The greatest shooting festival in the world for youngsters takes place every year in Zurich, Switzerland. Imagine thousands of boys and girls shooting military service rifle over three days amid an enormous fair with ferris wheels and wild rides of all kinds. You’re at the Knabenschiessen (boys’ shooting contest).
The Knabenschiessen Fair.
Held since the year 1657, the competition traditionally has been both a sport and a way of encouraging marksmanship in a country where every male serves in the militia army. Today, girls compete along side the boys. In fact, girls are now winning the competition.
It’s September 13, 2004. In the U.S. on this date, the Clinton fake “assault weapon” ban sunsets. In Zurich, some 5,631 teens – 4,046 boys and 1,585 girls, aged 13-17 – have finished firing the Swiss service rifle, and it’s time for the shootoff.
Geschossen wird mit dem Armee-Sturmgewehr
That rifle is the SIG Strumgeweher (assault rifle) model 1990 (Stgw 90), a selective fire, 5.6 mm rifle with folding skeleton stock, bayonet lug, bipod, and grenade launcher. The Stgw 90 is a real assault rifle in that it is fully automatic, although that feature is disabled during the competition. Every Swiss man, on reaching age 20, is issued one to keep at home. Imagine all those teenagers firing this real assault rifle while their moms and dads look on with approval, anxiously awaiting the scores.

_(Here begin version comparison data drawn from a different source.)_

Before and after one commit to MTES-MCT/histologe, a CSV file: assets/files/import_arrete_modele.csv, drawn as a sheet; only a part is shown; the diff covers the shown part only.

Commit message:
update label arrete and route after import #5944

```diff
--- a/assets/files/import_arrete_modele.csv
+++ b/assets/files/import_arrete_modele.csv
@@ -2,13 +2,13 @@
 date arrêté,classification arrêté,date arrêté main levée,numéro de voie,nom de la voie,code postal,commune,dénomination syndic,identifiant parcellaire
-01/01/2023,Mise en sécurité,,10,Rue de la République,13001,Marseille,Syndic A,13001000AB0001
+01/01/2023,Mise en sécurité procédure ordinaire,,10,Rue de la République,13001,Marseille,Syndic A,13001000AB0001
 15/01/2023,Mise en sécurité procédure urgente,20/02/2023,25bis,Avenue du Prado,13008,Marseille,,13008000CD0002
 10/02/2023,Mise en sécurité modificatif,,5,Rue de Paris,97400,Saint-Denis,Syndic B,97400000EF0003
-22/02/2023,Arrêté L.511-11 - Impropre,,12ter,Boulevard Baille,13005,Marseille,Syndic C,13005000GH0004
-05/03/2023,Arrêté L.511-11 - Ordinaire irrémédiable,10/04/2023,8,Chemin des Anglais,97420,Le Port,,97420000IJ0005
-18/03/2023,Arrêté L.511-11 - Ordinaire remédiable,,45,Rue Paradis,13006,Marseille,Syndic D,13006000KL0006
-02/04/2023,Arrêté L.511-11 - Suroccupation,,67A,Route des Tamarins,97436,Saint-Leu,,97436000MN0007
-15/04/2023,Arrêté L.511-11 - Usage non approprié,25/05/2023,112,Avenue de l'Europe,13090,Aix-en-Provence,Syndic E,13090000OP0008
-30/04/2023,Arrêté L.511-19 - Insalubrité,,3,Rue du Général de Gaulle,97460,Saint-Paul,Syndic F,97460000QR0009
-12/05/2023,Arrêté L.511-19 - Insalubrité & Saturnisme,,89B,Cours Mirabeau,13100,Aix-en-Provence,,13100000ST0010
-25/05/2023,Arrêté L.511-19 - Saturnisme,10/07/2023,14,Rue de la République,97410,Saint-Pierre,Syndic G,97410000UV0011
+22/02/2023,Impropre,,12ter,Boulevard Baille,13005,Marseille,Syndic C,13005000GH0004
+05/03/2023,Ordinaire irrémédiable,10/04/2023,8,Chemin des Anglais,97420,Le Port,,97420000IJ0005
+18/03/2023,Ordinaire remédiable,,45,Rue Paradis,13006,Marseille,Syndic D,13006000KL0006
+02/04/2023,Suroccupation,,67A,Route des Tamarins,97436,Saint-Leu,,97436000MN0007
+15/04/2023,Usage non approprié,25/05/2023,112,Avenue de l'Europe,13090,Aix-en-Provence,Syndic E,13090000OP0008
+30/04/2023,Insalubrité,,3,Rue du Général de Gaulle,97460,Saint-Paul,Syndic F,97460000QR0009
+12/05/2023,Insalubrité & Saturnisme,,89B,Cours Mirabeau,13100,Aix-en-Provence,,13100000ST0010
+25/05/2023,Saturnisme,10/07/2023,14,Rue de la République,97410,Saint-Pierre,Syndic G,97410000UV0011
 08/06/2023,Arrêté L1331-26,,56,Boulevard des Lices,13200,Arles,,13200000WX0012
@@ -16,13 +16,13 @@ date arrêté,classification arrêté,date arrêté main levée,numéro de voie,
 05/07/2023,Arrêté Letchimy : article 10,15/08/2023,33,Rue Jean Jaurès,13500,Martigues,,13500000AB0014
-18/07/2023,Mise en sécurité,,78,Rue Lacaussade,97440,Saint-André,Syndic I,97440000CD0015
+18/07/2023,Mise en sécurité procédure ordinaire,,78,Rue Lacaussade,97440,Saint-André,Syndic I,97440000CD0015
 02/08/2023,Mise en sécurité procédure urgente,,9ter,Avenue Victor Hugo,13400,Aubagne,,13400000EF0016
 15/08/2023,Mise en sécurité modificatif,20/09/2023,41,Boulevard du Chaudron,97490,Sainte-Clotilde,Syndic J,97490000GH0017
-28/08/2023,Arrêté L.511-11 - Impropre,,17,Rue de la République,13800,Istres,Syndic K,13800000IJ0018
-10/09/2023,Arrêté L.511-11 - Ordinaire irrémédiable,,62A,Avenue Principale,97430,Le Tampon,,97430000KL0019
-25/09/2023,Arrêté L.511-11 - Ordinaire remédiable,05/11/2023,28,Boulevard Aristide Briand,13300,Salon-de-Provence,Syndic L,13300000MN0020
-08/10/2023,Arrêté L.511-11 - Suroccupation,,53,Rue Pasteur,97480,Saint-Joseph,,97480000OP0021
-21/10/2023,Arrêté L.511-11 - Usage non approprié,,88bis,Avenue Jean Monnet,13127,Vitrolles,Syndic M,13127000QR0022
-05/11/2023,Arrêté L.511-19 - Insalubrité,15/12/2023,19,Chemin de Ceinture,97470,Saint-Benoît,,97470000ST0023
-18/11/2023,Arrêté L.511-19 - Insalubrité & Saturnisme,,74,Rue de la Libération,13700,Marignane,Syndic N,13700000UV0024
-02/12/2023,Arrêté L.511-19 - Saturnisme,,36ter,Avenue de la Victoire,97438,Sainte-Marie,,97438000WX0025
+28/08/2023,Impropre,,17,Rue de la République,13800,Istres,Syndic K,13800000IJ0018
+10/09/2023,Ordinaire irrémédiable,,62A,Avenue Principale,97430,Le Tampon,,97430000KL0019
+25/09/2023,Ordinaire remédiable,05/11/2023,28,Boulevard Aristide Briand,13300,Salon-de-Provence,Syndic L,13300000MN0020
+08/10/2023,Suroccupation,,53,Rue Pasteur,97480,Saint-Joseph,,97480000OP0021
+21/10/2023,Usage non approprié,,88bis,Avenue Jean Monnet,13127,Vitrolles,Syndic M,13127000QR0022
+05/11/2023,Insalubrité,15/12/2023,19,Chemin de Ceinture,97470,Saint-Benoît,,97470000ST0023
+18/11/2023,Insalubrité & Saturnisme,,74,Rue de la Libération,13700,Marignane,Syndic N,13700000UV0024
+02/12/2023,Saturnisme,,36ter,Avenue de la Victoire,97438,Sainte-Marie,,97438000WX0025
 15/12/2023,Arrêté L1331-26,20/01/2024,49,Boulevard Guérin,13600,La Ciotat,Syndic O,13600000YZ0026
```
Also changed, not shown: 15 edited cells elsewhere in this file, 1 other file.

The Knabenschiessen takes place at the Albisgütli shooting range, located in a residential section of Zurich going up toward the Uetliberg mountain. Noise is not a problem – the tram that stops there is louder. When in Zurich, I run on the Uetliberg paths, and find the sound of rifle fire (at times combined with cow bells) melodic.
The Boss: Girl instructs air pistol, ages 8 and up.
Indeed, you might hear rifle fire just about anywhere in Switzerland. Just before the Knabenschiessen, I ran the Jungfrau Marathon. It was “march or die,” straight up to the Eiger Glacier (featured in the movie The Eiger Sanction). Half way up, I heard the pleasant sound of rifle fire. What did the runners from Japan, where guns are banned, think?
The day after the race, I took the rail to Zurich to observe the second and third days of the Knabenschiessen. I met up with my old friend Fritz Rudolf, editor of Schiessen Schweiz (the Swiss Shooting Newspaper), the official organ of what could be called the Swiss NRA. We talked to some of the competitors and their parents, who were invariably proud of their young shooters. These children have no idea of how unique is their freedom, in today’s world, to participate in such shooting activities.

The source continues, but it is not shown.